be disposed to approve himself an useful citizen, to the utmost that his station and abilities enable him; if the rich will be ready to contribute, and the young to take the field; in one word, if you will be yourselves, and banish those hopes which every single person entertains, that the active part of public business may lie upon others, and he remain at his ease: you may then, by the assistance of the gods, recall those opportunities which your supineness hath neglected, regain your dominions, and chastise the insolence of this
But when, O my countrymen! will you begin to exert your vigour? Do you wait till roused by some dire event? -till forced by some necessity? What, then, are we to think of our present condition ? To free men, the disgrace attending on misconduct is, in my opinion, the most urgent necessity. Or, say, is it your sole ambition to wander through the public places, each inquiring of the other,
What new advices ?” Can any thing be more new, than that a man of Macedon should conquer the Athenians, and give law to Greece ? * Is Philip dead?” No-but he is sick.” Pray, what is it to you, whether Philip is sick or not?
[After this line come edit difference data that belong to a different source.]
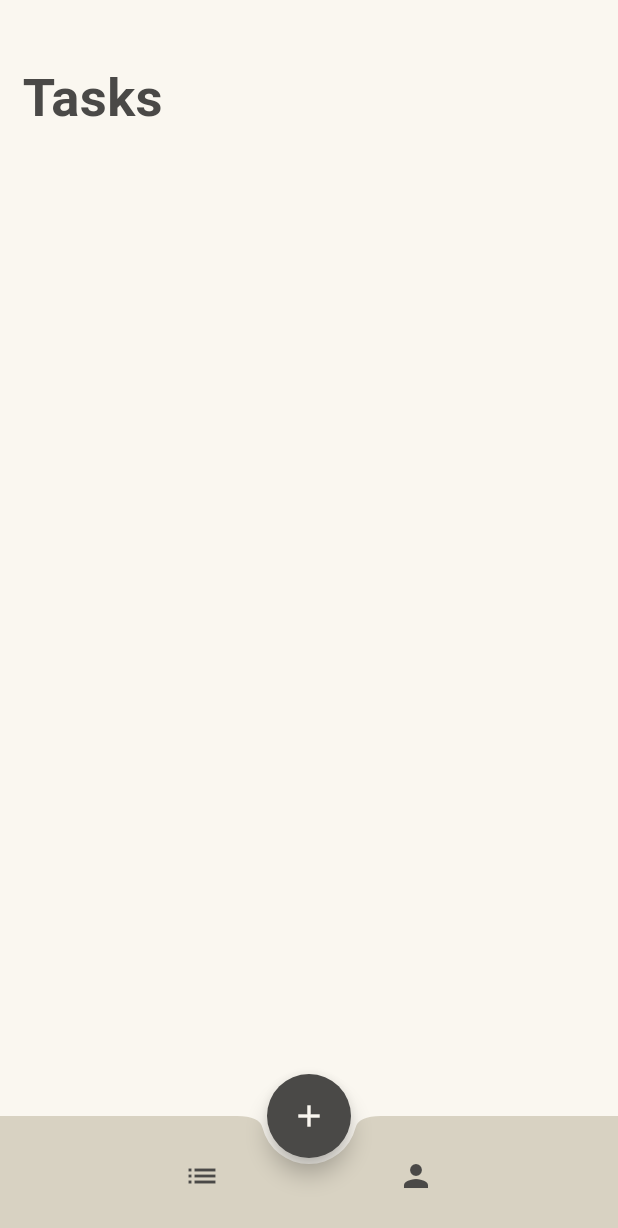
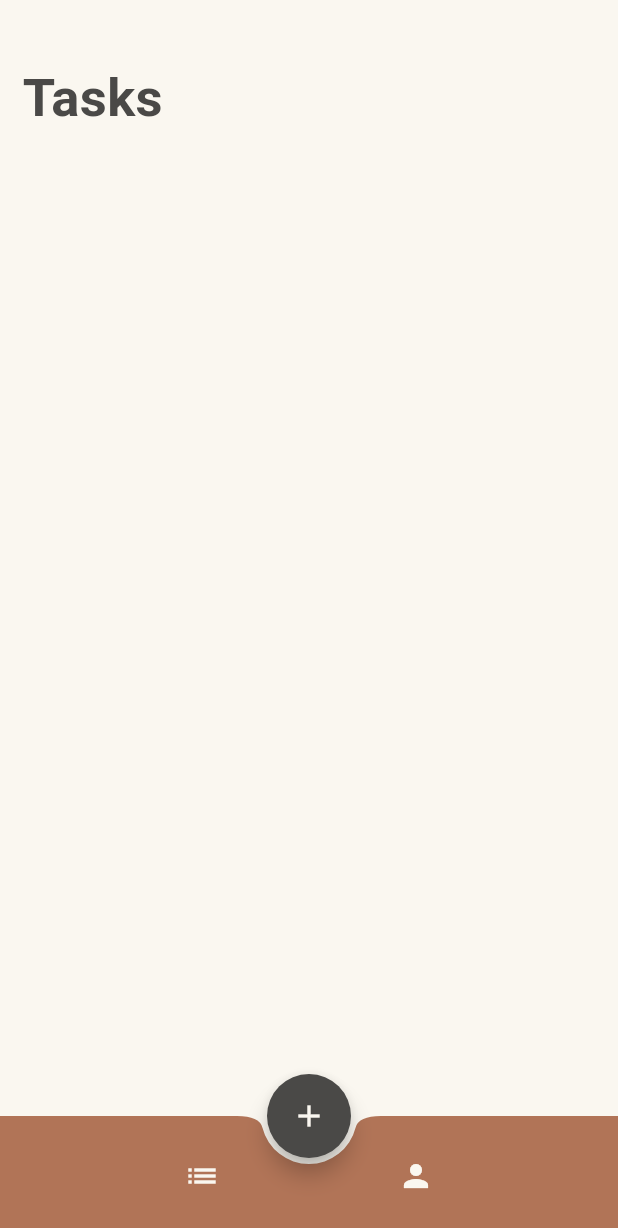
Before and after one commit to soufiyanelmansouri/todo_app, a Flutter app: the screen it shows after launch, on a phone screen of 412 x 824 dp. Shown: the top 1228 px of the screen. Run offline on Flutter 3.47's test engine with Material 3 defaults, Android fonts, the phone set to English and light mode, and no system bars.

Commit message:
Add custom colors

```diff
--- a/lib/views/home_screen.dart
+++ b/lib/views/home_screen.dart
@@ -29,7 +29,7 @@ class HomeScreen extends StatelessWidget {
         child: const Icon(Icons.add, color: ColorStyles.lightBrown),
       ),
       bottomNavigationBar: BottomAppBar(
-        color: ColorStyles.geryBrown,
+        color: ColorStyles.brown,
         shape: const CircularNotchedRectangle(),
         child: Row(
           mainAxisAlignment: MainAxisAlignment.spaceEvenly,
@@ -38,13 +38,13 @@ class HomeScreen extends StatelessWidget {
                 onPressed: () {},
                 icon: const Icon(
                   Icons.list,
-                  color: ColorStyles.darkBrown,
+                  color: ColorStyles.lightBrown,
                 )),
             IconButton(
                 onPressed: () {},
                 icon: const Icon(
                   Icons.person,
-                  color: ColorStyles.darkBrown,
+                  color: ColorStyles.lightBrown,
                 )),
           ],
         ),
```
Supposing he should die, you would raise up another Philip, if you continue thus regardless of your interest.
Many, I know, delight in nothing more than in circulating all the rumours they hear, as articles of intelligence. Some cry, Philip hath joined with the Lacedæmonians, and they are concerting the destruction of Thebes. Others assure us, he hath sent an embassy to the king of Persia; others, that he is fortifying places in Illyria. Thus we all go about, framing our several tales. I I do believe, indeed, Athenians, that he is intoxicated with his greatness, and does entertain his imagination with many such visionary projects, as he sees no power rising to oppose him. But I cannot be persuaded, that he hath so taken his measures, that the weakest among us—for the weakest they are who spread such rumours-know what he is next to do. Let us disregard their tales. Let us only be persuaded of this, that he is our enemy; that we have long been subject to his insolence; that whatever we expected to have been done for us by others, hath turned against us; that all the resource left us is in ourselves; and that, if we are not inclined to carry our arms abroad, we should be forced to engage him at home. Let us be persuaded of these things; and then we shall come to a proper determination, and be no longer guided by rumours. We need not be solicitous to know what particular events are to happen. We may be well assured, that nothing good can happen, unless we give du: attention to our affairs, and act as becomes Athenians,
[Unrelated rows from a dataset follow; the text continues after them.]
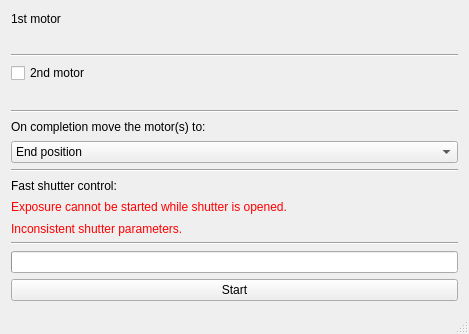
Before: the Qt Designer form mrtwindow.ui in AustralianSynchrotron/mrtgui, drawn with Qt 5.
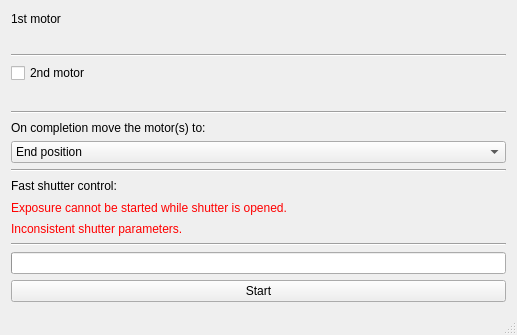
After: the same form once the commit is applied. Custom widgets are drawn as their Qt base class.

What changed in the file:
```diff
--- a/mrtwindow.ui
+++ b/mrtwindow.ui
@@ -6,8 +6,8 @@
    <rect>
     <x>0</x>
     <y>0</y>
-    <width>469</width>
-    <height>334</height>
+    <width>517</width>
+    <height>335</height>
    </rect>
   </property>
   <property name="windowTitle">
@@ -16,6 +16,12 @@
   <widget class="QWidget" name="centralWidget">
    <layout class="QVBoxLayout" name="verticalLayout">
     <item>
+     <widget class="QWidget" name="control" native="true">
+      <layout class="QVBoxLayout" name="verticalLayout_2">
+       <property name="margin">
+        <number>0</number>
+       </property>
+       <item>
      <widget class="QLabel" name="label">
       <property name="text">
        <string>1st motor</string>
@@ -118,8 +124,8 @@
       </property>
      </widget>
     </item>
-    <item>
-     <layout class="QVBoxLayout" name="placeShutter"/>
+      </layout>
+     </widget>
     </item>
     <item>
      <widget class="Line" name="line_4">
```
Left out of the diff: 13 changed lines with no effect on the pictures. Lines whose indentation alone changed are shown as unchanged.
The First Oration of Cicero against Cataline. CATALINE! how far art thou to abuse our forbearance ? How long are we to be deluded by the mockery of thy madness? Where art thou to stop, in this career of unbridled licentiousness? Has the nightly guard at the Palatium nothing in it to alarm you; the patroles throughout the city, nothing; the confusion of the people, nothing; the assemblage of all true lovers of their country, nothing; the guarded majesty of this assembly, nothing; and all the eyes
that, at this instant, are rivetted upon yourshave they nothing to denounce, nor you to apprehend ? Does not your conscience inform you, that the sun shines upon your secrets? and do you not discover a full knowledge of your conspiracy, revealed on the countenance of every man around you? Your employment on the last night-your occupations on the preceding night-the place where you met—the persons who met—and the plot fabricated at the meeting :-of these things, I ask not, who knows; I ask, who, among you all, is ignorant ?
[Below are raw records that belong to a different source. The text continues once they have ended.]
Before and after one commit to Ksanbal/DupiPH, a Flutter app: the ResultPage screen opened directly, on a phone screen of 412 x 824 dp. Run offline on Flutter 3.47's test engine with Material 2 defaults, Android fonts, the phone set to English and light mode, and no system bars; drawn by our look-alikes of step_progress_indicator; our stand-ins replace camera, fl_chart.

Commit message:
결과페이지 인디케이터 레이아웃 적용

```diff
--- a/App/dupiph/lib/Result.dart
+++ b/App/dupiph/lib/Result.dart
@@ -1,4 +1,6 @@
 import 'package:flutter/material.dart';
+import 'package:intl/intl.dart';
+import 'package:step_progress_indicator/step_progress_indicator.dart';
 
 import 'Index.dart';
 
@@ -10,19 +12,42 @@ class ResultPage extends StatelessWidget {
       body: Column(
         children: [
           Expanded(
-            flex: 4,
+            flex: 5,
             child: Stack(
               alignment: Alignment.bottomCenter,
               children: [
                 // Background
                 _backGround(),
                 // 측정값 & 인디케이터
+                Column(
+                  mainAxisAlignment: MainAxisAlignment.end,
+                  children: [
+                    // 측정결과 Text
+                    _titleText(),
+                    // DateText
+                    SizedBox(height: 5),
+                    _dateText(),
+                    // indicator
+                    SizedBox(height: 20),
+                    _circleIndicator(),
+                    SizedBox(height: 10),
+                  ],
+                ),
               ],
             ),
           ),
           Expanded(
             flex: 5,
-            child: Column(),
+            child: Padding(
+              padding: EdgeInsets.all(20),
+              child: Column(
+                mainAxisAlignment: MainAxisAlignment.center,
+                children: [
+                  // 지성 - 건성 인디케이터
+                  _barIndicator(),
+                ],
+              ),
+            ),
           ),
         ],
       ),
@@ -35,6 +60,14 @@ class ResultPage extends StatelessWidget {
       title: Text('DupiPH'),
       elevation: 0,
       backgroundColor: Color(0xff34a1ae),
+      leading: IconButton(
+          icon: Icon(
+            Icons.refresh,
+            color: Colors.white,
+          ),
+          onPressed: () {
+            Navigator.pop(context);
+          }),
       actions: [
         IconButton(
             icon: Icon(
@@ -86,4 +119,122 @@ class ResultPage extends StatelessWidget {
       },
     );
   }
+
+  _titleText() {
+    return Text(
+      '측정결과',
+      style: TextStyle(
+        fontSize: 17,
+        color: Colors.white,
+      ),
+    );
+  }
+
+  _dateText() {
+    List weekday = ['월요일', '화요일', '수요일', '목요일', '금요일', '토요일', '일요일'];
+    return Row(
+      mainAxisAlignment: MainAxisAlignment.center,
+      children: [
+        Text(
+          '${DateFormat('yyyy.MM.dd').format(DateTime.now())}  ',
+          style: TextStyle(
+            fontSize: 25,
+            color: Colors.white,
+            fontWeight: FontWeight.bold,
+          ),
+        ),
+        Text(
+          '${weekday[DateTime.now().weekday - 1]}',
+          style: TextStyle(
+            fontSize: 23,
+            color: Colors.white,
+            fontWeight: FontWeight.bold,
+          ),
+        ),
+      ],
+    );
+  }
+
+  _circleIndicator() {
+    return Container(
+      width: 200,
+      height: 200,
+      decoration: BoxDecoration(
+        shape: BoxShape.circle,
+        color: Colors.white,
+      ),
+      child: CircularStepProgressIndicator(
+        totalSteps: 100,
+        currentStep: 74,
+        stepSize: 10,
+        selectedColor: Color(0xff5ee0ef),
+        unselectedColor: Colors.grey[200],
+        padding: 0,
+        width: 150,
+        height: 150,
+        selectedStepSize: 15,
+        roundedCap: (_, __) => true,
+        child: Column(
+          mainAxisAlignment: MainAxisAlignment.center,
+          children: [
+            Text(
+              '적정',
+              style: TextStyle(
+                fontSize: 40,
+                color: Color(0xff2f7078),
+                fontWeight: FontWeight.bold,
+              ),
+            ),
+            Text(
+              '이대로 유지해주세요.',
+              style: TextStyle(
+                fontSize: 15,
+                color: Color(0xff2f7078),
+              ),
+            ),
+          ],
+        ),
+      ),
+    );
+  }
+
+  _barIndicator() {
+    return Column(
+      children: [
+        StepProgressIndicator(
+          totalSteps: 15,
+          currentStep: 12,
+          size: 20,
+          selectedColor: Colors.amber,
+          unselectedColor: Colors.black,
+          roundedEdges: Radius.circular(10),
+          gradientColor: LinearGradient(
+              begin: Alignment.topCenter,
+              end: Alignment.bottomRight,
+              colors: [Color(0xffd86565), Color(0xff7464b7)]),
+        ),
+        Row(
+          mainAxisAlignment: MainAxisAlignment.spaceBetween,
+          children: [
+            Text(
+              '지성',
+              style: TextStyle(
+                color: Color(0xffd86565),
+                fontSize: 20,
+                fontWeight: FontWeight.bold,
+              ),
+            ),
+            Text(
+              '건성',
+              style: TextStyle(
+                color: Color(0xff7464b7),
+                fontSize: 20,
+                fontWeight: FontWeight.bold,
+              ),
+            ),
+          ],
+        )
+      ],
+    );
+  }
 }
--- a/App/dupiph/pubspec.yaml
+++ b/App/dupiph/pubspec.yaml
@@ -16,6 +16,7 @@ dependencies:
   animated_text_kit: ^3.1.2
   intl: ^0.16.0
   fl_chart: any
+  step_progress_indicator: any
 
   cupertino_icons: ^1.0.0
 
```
But, alas! for the times thus corrupted; or, rather, for mankind, who thus corrupt the times. The senate knows all this! The consul sees all this! and yet the man who sits there-lives. Lives! ay—comes down to your senate-house; takes his seat, as counsellor for the commonwealth; and, with a deliberate destiny in his eye, marks out our members, and selects them for slaughter; while,